> Work required
Identify each line below that contains the word "components", and copy it out.
Segment Open
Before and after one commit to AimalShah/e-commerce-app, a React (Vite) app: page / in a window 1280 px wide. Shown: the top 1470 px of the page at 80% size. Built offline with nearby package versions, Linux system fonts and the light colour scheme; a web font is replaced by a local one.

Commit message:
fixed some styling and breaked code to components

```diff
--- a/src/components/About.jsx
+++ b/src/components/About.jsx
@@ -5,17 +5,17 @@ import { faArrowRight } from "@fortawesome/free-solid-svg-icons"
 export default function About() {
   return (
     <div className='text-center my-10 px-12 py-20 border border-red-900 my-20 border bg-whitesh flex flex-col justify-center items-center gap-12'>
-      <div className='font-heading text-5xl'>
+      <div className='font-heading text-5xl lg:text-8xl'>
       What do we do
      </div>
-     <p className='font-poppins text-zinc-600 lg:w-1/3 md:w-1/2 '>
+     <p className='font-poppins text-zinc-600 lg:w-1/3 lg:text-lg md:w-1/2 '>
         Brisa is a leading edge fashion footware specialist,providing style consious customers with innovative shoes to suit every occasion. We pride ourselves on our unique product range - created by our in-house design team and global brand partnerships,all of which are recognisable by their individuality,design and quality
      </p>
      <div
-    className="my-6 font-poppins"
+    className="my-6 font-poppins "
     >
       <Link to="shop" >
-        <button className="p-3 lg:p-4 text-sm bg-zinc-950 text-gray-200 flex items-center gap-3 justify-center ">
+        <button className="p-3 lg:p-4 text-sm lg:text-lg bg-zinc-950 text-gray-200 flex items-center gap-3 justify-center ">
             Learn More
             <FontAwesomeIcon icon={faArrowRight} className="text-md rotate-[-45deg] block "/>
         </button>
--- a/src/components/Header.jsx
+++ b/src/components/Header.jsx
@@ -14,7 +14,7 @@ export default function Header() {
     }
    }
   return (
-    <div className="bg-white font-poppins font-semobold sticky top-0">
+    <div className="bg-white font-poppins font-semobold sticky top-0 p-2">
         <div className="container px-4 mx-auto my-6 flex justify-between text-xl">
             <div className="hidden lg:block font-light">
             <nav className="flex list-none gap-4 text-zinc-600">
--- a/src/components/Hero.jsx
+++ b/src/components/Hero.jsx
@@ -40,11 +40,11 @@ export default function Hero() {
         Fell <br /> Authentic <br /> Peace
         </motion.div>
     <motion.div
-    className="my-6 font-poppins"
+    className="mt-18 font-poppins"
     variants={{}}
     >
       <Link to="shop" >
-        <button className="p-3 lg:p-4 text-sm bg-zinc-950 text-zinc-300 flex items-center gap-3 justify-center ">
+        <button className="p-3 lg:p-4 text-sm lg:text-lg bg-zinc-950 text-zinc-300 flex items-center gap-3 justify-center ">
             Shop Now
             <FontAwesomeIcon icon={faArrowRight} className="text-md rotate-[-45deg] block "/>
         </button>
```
Segment Closed
> Output of the exercise
fixed some styling and breaked code to components
--- a/src/components/About.jsx
+++ b/src/components/About.jsx
--- a/src/components/Header.jsx
+++ b/src/components/Header.jsx
--- a/src/components/Hero.jsx
+++ b/src/components/Hero.jsx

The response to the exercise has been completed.